ON THE BRINK: SoCal faces dire, drier future

Here’s a story I spent a month or so reporting over the summer for the Ventura County Reporter: What the science is saying about the prospects for drought this century in Southern California ON THE BRINK: Southern California faces dire, drier future I’d like to dedicate this story to the late great climatologist Kelly Redmond,Continue reading “ON THE BRINK: SoCal faces dire, drier future”

A country Nirvana song via Sturgill Simpson

NPR and Rolling Stone today both note the arrival of new country star Sturgill Simpson’s version of Nirvana’s “In Bloom.” The second song on the epochal Nevermind album, universally agreed to be the band’s masterpiece, and as well Country Love’s fave song on the record, Sturgill completely upends it. Sez me. The Nirvana version isContinue reading “A country Nirvana song via Sturgill Simpson”

Rockefeller charity calls Exxon “morally reprehensible,” disinvests

Today a fifty-year-old charity founded by the descendants of John Rockefeller, of Standard Oil wealth, disinvested their funds from Exxon Mobil and accused the company of misleading the public to enable the company to damage the climate. In a statement the Rockefeller Family Fund called the company morally reprehensible and said: “Evidence appears to suggest that theContinue reading “Rockefeller charity calls Exxon “morally reprehensible,” disinvests”

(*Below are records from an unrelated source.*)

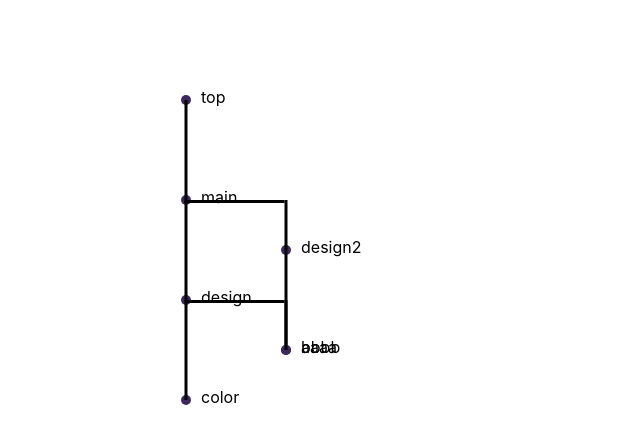
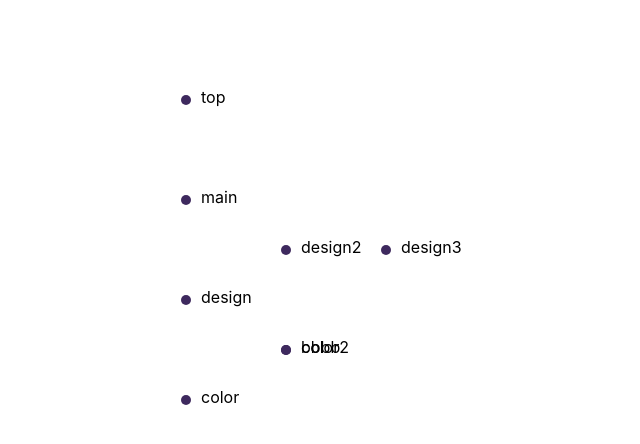
Before and after one commit to Team-Freckle/tree, a React (Create React App) app in the folder tree-dev/: page / in a window 1280 px wide. Shown: the top 444 px of the page, without its empty margins (214-854 px from the left). Built offline with nearby package versions, Linux system fonts and the light colour scheme.

Commit message:
그리기 성공

```diff
--- a/tree-dev/src/App.tsx
+++ b/tree-dev/src/App.tsx
@@ -7,19 +7,22 @@ const data: RawNode = {
   name: "top",
   key: "iubuc2",
   comment: "ds",
-  time: "sd",
+  time: "2023-10-10 10:09:10",
+  childTime: "2023-10-09 10:09:10",
   child: [
     {
       name: "main",
       key: "asasddi2",
       comment: "init",
       time: "2023-10-10 10:09:10",
+      childTime: "2023-10-09 10:09:10",
       child: [
         {
           name: "design",
           key: "asmdi2",
           comment: "전반적으로 노란색이고 발과 배, 그리고 꼬리부분만 흰색털",
           time: "2023-10-10 10:10:10",
+          childTime: "2023-10-10 10:08:10",
           child: [
             {
               name: "color",
@@ -27,14 +30,16 @@ const data: RawNode = {
               comment:
                 "전반적으로 노란색이고 발과 배, 그리고 꼬리부분만 흰색털",
               time: "2023-10-10 10:10:12",
+              childTime: "2023-10-09 10:09:10",
               child: [],
             },
             {
-              name: "aaaa",
+              name: "color2",
               key: "43erdg2",
               comment:
                 "ㅇㄴㄹㅇㅇㅎ ㅈㅇㅁㄴㅇㅇㅇㅇㅇㅇㅇㅇㅇㅇㅎㅊㄹ @test2@test.er",
               time: "2023-10-10 11:10:11",
+              childTime: "2023-10-10 10:08:10",
               child: [],
             },
           ],
@@ -44,6 +49,7 @@ const data: RawNode = {
           key: "oil34ed",
           comment: "전반적으로 노란색이고 발과 배, 그리고 꼬리부분만 흰색털",
           time: "2023-10-10 10:10:11",
+          childTime: "2023-09-10 10:09:10",
           child: [
             {
               name: "bbbb",
@@ -51,9 +57,18 @@ const data: RawNode = {
               comment:
                 "ㅇㄴㄹㅇㅇㅎ ㅈㅇㅁㄴㅇㅇㅇㅇㅇㅇㅇㅇㅇㅇㅎㅊㄹ @test2@test.er",
               time: "2023-10-10 11:10:11",
+              childTime: "2023-10-10 10:08:10",
               child: [],
             },
           ],
+        },
+        {
+          name: "design3",
+          key: "sd455fd",
+          comment: "전반적으로 노란색이고 발과 배, 그리고 꼬리부분만 흰색털",
+          time: "2023-10-10 10:10:11",
+          childTime: "2023-09-15 10:09:10",
+          child: [],
         },
       ],
     },
--- a/tree-dev/src/pcotGraph/Node.tsx
+++ b/tree-dev/src/pcotGraph/Node.tsx
@@ -1,18 +1,14 @@
 import * as React from "react";
 
 export interface NodeProps {
-  node: Node;
-  x: number;
-  y: number;
-  children?: Array<React.ReactNode>;
+  node: PositionNode;
 }
 
 export interface RawNode extends Node {
   child?: Array<RawNode>;
 }
 
-export interface PositionNode {
-  key: string | null;
+export interface PositionNode extends Node {
   x: number;
   y: number;
   level: number;
@@ -24,12 +20,13 @@ export interface Node {
   key: string;
   comment?: string;
   time: string;
+  childTime: string;
 }
 
 export class NodeTree extends React.Component<NodeProps> {
   public render() {
-    const { node, x, y, children } = this.props;
-    const name = node.name;
+    const { node } = this.props;
+    const { key, name, comment, time, x, y, level } = node;
     return (
       <g
         key={node.key}
@@ -41,7 +38,6 @@ export class NodeTree extends React.Component<NodeProps> {
         <text x={x + 15} y={y + 3} textAnchor="left" fill="black">
           {name}
         </text>
-        {children && <g>{children}</g>}
       </g>
     );
   }
--- a/tree-dev/src/pcotGraph/PcotGraph.tsx
+++ b/tree-dev/src/pcotGraph/PcotGraph.tsx
@@ -11,54 +11,78 @@ export class PcotGraph extends React.Component<PcotGraphProps, PcotGraphState> {
   constructor(props: PcotGraphProps) {
     super(props);
 
-    this.levelLayer = [];
-
     this.state = {};
   }
 
-  private levelLayer: Array<number>;
-
   public render() {
     const data = this.props.tree;
+    const blueprint = this.createBlueprint(data);
+    console.log(blueprint);
 
     return (
       <svg height={500} width={500}>
-        {this.drawNode(data)}
+        {this.drawNode(blueprint)}
       </svg>
     );
   }
 
-  public drawNode(data: RawNode, parent?: PositionNode) {
+  private createBlueprint(data: RawNode, parent?: PositionNode) {
     if (!parent) {
-      parent = { key: null, x: 10, y: 0, level: 0, childCount: 0 };
+      parent = {
+        key: "",
+        name: "",
+        time: "",
+        childTime: "",
+        x: 10,
+        y: 0,
+        level: 0,
+        childCount: 0,
+      };
     }
-    const x = parent.x + 100 * parent.childCount;
-    const y = parent.y + 100 * (parent.childCount === 0 ? 1 : 0.5); // 서열 판별
-    const level = parent.level + 1;
+    const isFirst: Boolean = parent.childCount === 0;
+    const x: number = parent.x + 100 * parent.childCount;
+    const y: number = parent.y + 100 * (isFirst ? 1 : 0.5); // 서열 판별
+    const level: number = parent.level + 1;
 
     let childCount = 0;
 
-    let node = {
+    let node: PositionNode = {
       key: data.key,
+      name: data.name,
+      comment: data.comment,
+      time: data.time,
+      childTime: data.childTime,
       x: x,
       y: y,
       level: level,
       childCount: childCount,
     };
 
-    return (
-      <g>
-        <NodeTree node={data} x={x} y={y}>
-          {data.child &&
-            data.child?.map((children) => {
-              const result = this.drawNode(children, node);
+    const arr: Array<PositionNode> =
+      data.child && Array.isArray(data.child)
+        ? data.child
+            .sort(
+              (a, b) => new Date(a.time).getTime() - new Date(b.time).getTime()
+            )
+            .map((children) => {
+              const result: Array<PositionNode> = this.createBlueprint(
+                children,
+                node
+              );
               node.childCount++;
 
               return result;
-            })}
-        </NodeTree>
-        {parent.level !== 0 ? <Bridge parent={parent} child={node} /> : null}
-      </g>
-    );
+            })
+            .flat()
+        : [];
+
+    console.log(arr);
+    return arr.concat(node);
+  }
+
+  private drawNode(data: Array<PositionNode>) {
+    return data.map((node) => {
+      return <NodeTree node={node} />;
+    });
   }
 }
```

When will we start to see ice sheet disintegration?

James Hansen has published hundreds of scientific papers in his long and distinguished career as “the father of climate change awareness,” as described in The Guardian. With a team he published another one this morning, but this one is different. For one, although Hansen organized the effort, he is one of a team of 18 expertsContinue reading “When will we start to see ice sheet disintegration?”

Thinking about wildness in CA: Daniel Duane

Daniel Duane first came across my media screen last summer with a spectacular essay in the NYTimes Sunday Review — My Dark California Dream — in which he thought through some of the problems that have hit California lately, from wildfire to drought to traffic to the devastation of sea life off our shores. ButContinue reading “Thinking about wildness in CA: Daniel Duane”

Drought hits city trees too (not just wild forests)

Another excellent story from the Washington Post, on a problem — the fate of urban trees — that seems not as well studied as that of wild forests. BERKELEY, Calif. — Everywhere he goes, Anthony Ambrose sees the dead and dying. They haunt this city’s streets, the browning yards of stylish homes, the scenic groundsContinue reading “Drought hits city trees too (not just wild forests)”